# [ASSIGNMENT]
Below are the records; count the lines in which "fontsize" occurs and report only that number.

[Detected change data]
══════════════════════════════

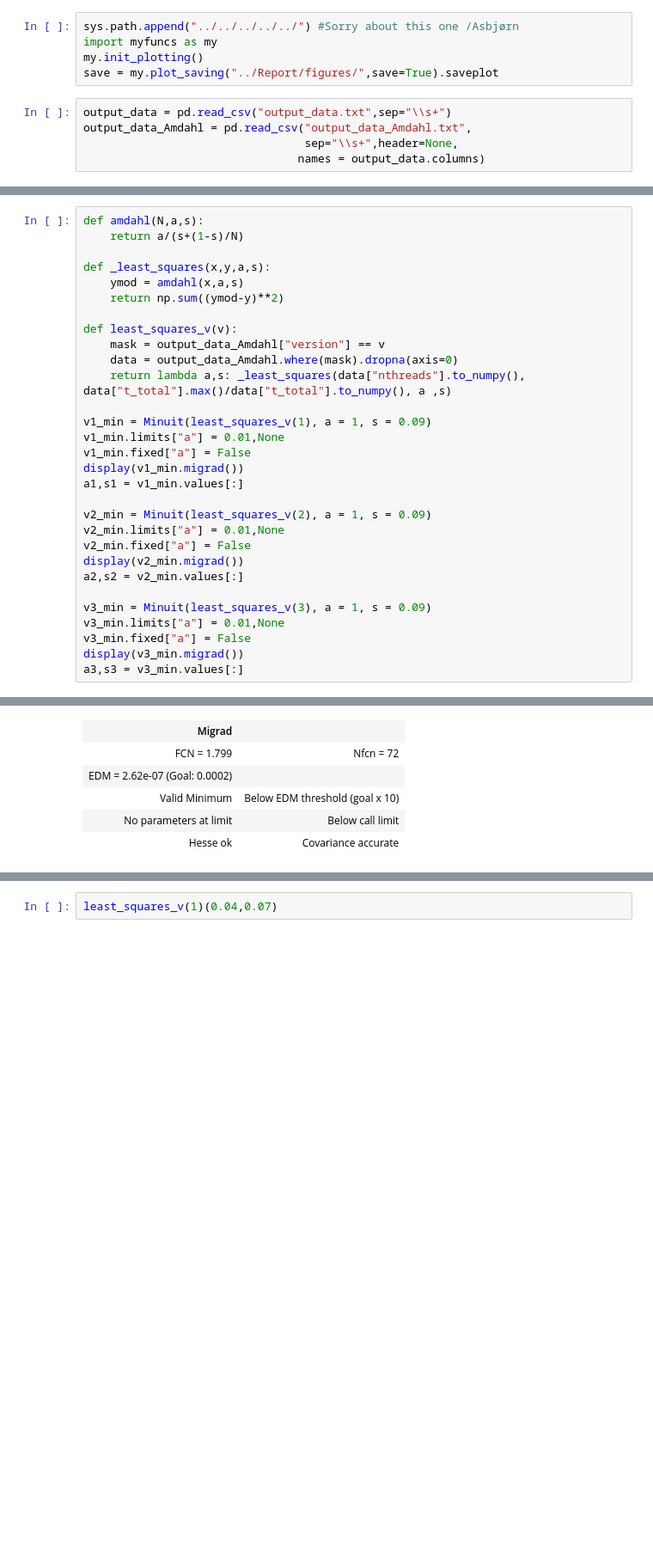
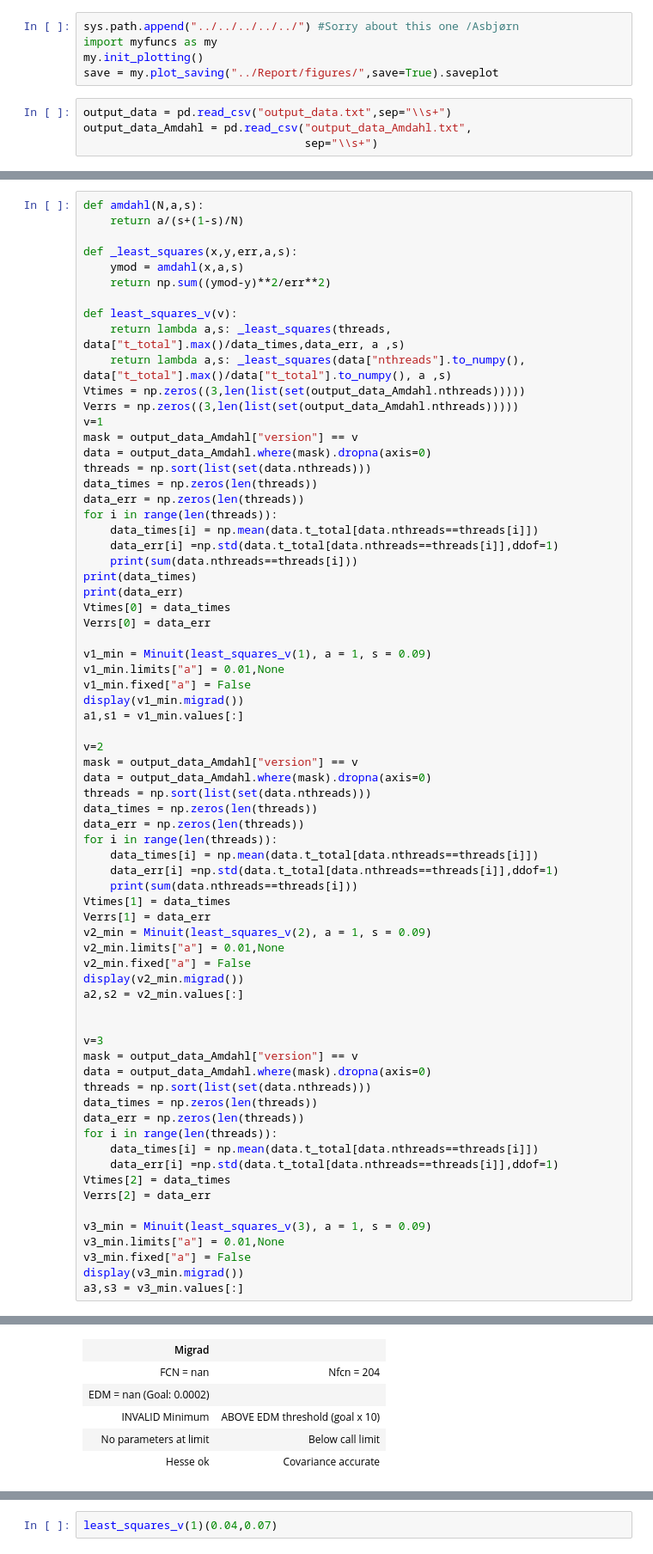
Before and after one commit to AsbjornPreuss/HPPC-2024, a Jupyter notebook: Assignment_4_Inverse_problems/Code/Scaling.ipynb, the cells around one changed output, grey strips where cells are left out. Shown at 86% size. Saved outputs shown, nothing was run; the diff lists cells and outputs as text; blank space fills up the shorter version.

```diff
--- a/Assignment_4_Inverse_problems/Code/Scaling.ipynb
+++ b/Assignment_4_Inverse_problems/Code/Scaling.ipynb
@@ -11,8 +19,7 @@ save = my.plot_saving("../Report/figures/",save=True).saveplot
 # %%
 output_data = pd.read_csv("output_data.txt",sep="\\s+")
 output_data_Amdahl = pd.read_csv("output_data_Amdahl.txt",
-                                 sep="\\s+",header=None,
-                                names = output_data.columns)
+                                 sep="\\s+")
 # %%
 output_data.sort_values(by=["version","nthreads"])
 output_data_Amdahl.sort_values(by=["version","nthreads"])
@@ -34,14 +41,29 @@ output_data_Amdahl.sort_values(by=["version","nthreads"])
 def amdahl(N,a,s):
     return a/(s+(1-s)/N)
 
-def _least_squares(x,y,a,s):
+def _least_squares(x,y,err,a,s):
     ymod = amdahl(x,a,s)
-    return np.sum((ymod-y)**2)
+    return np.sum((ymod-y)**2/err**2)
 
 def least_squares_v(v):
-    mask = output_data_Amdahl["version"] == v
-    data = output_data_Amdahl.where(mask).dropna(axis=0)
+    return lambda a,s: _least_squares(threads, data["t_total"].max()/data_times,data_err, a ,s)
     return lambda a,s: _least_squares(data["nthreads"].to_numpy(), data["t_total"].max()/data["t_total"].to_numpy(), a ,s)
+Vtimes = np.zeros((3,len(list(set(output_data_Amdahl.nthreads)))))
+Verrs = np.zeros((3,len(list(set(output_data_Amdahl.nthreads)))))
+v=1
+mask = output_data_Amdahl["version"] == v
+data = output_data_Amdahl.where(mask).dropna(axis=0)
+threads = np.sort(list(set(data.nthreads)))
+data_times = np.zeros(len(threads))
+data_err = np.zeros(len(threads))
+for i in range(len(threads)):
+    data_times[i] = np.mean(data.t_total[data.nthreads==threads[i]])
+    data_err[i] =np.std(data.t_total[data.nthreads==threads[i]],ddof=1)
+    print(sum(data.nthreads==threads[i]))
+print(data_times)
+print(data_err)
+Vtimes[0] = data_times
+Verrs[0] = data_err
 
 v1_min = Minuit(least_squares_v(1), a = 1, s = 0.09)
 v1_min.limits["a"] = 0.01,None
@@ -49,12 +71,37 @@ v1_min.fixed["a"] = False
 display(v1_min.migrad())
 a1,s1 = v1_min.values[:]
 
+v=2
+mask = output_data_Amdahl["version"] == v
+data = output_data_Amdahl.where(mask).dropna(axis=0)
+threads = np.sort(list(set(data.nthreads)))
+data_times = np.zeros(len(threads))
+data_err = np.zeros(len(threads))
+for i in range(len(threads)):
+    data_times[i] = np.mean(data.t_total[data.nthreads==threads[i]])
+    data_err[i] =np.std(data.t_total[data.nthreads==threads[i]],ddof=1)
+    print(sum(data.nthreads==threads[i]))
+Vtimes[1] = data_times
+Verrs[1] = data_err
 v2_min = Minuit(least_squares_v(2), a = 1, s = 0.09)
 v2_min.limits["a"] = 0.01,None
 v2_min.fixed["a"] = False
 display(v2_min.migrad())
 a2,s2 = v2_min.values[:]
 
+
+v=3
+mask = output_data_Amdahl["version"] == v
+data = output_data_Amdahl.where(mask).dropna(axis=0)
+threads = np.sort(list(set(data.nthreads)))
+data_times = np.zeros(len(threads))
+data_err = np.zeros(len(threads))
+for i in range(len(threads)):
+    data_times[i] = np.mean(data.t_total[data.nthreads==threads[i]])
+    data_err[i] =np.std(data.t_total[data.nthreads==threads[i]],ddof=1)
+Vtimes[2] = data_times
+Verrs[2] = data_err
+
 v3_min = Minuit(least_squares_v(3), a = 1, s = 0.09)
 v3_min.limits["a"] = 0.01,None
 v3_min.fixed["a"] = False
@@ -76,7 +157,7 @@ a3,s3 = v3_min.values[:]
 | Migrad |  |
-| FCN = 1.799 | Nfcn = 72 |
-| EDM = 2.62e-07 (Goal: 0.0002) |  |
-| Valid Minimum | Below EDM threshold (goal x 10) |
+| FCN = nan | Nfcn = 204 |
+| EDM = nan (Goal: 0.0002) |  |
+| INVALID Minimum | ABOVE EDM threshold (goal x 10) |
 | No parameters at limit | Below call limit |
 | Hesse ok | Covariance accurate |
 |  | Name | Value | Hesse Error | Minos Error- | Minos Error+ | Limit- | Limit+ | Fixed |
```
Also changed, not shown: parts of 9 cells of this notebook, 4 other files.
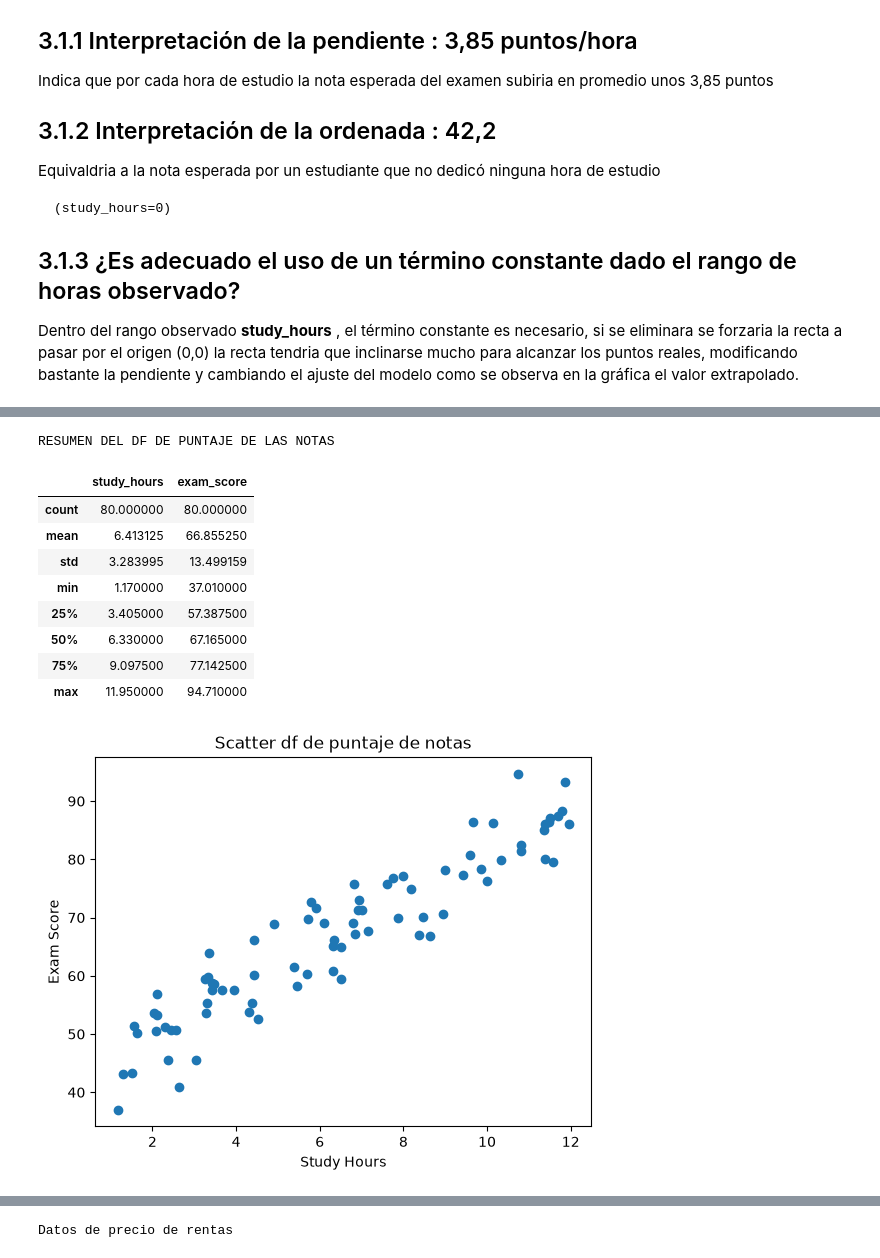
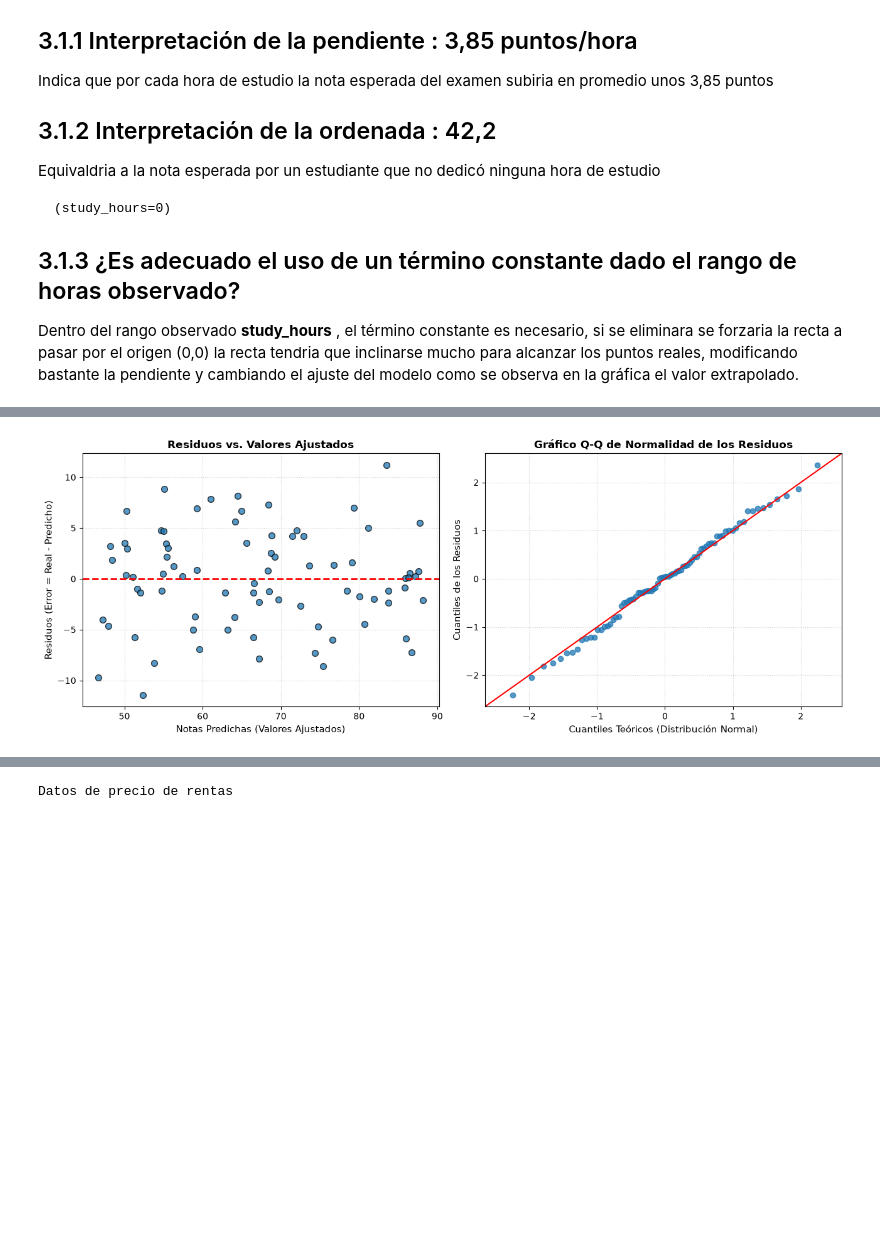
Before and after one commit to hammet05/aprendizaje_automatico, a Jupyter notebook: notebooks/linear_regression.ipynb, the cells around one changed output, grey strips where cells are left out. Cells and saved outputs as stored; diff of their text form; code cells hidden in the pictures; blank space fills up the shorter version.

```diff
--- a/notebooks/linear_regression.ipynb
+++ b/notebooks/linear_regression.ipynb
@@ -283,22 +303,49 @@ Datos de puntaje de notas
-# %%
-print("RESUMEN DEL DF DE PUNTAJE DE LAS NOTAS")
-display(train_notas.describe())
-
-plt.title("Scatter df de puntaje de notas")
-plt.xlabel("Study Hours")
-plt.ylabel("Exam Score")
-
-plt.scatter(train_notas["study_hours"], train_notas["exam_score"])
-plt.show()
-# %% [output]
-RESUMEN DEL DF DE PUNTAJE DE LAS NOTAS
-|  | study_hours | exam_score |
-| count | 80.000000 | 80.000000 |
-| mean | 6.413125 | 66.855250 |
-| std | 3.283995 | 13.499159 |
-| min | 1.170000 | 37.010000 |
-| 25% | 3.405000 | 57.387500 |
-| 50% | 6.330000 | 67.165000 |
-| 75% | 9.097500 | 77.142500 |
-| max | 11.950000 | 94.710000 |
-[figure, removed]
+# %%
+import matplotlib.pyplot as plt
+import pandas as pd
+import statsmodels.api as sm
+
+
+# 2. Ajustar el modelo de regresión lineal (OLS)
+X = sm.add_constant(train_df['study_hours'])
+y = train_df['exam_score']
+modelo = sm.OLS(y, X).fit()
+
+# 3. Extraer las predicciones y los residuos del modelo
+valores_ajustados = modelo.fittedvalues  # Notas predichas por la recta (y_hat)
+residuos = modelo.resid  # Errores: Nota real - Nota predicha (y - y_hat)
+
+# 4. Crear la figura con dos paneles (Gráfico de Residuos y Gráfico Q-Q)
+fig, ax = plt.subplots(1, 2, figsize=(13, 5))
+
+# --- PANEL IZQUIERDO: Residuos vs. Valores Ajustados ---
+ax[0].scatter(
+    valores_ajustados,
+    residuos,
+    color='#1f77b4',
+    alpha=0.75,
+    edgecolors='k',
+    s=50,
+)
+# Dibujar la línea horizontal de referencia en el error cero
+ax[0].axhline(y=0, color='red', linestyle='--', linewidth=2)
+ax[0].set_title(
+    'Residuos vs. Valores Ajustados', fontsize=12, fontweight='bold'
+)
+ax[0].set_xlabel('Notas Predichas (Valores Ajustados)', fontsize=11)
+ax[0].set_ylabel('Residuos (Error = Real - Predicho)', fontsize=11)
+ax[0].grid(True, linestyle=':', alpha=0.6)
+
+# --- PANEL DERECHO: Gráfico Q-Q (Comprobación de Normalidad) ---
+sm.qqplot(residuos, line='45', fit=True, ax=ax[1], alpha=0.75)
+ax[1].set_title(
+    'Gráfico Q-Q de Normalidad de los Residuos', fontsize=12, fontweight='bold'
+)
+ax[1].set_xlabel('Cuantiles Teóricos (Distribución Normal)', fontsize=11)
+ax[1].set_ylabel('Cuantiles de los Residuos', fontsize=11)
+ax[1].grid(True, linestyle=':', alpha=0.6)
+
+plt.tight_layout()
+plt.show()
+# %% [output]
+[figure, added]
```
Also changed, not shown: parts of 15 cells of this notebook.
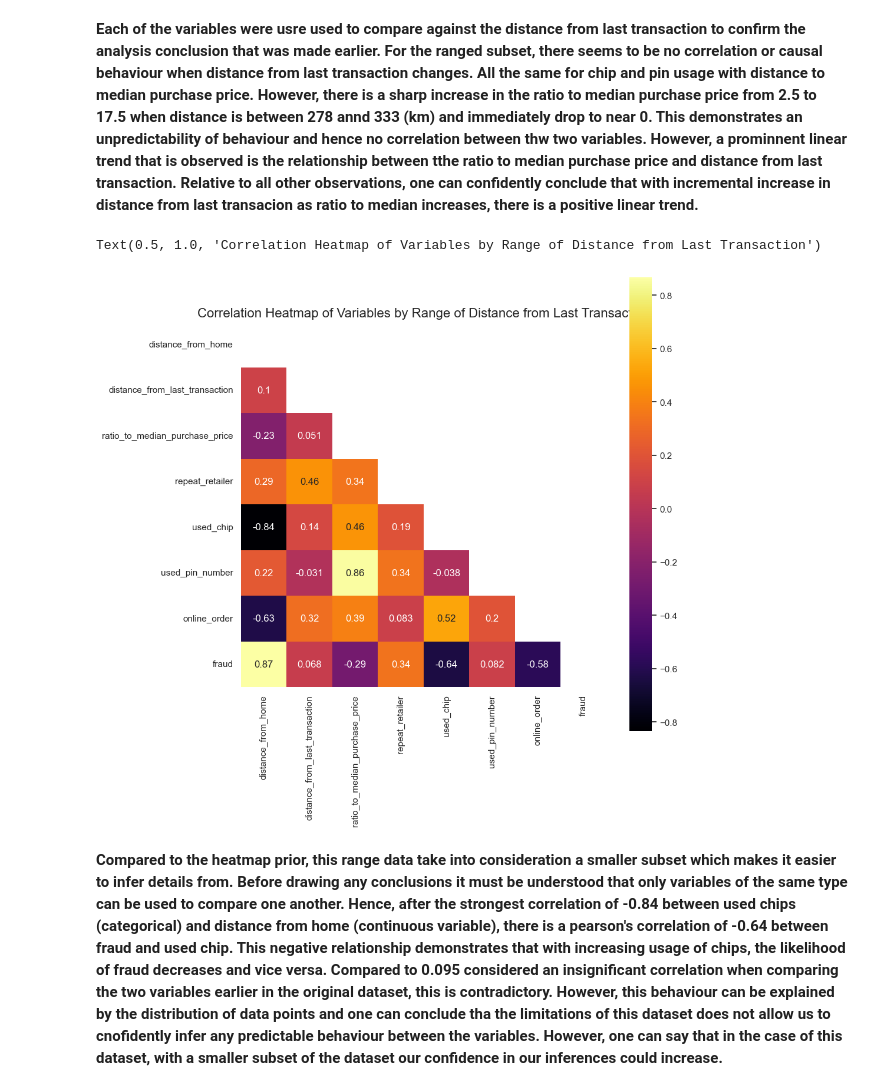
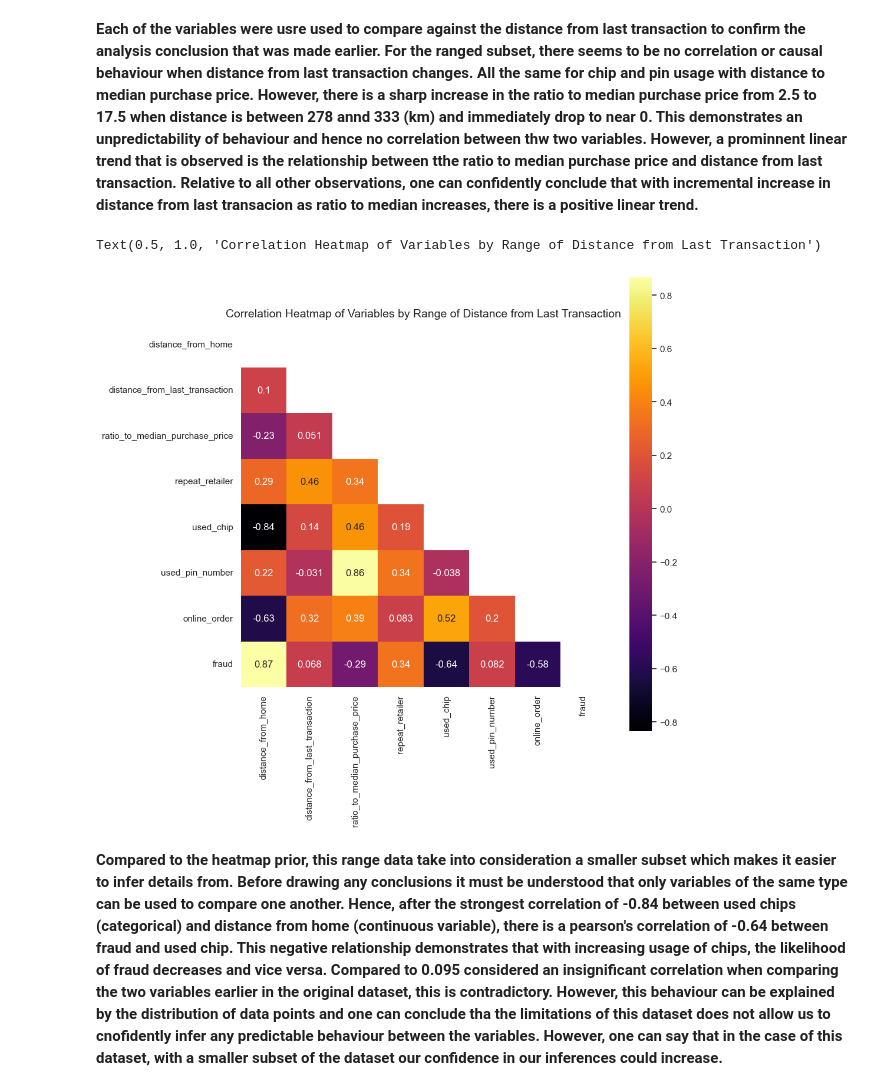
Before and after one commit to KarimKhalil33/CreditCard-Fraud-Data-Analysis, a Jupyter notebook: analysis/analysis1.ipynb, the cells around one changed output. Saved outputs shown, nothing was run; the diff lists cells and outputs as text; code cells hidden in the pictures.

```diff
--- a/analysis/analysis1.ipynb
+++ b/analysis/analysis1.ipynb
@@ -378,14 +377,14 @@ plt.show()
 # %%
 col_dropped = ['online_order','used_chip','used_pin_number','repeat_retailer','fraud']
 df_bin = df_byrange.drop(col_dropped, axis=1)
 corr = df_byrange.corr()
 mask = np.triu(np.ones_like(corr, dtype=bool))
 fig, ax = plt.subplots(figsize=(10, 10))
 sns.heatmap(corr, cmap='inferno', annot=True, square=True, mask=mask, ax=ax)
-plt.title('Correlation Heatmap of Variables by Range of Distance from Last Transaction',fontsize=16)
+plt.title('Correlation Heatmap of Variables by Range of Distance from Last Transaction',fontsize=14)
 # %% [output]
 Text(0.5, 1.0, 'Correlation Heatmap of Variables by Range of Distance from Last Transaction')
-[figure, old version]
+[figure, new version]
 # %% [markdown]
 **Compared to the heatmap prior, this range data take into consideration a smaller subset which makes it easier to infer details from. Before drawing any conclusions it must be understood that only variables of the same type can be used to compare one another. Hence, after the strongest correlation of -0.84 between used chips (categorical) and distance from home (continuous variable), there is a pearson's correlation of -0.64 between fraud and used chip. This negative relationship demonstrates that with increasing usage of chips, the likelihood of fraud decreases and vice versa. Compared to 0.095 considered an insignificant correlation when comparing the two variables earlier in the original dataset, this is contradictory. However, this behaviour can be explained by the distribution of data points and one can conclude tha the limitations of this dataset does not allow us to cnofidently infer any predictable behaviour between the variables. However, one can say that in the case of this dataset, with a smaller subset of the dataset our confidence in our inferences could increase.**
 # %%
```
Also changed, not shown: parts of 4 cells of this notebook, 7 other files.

══════════════════════════════

# [ANSWER BOX]
8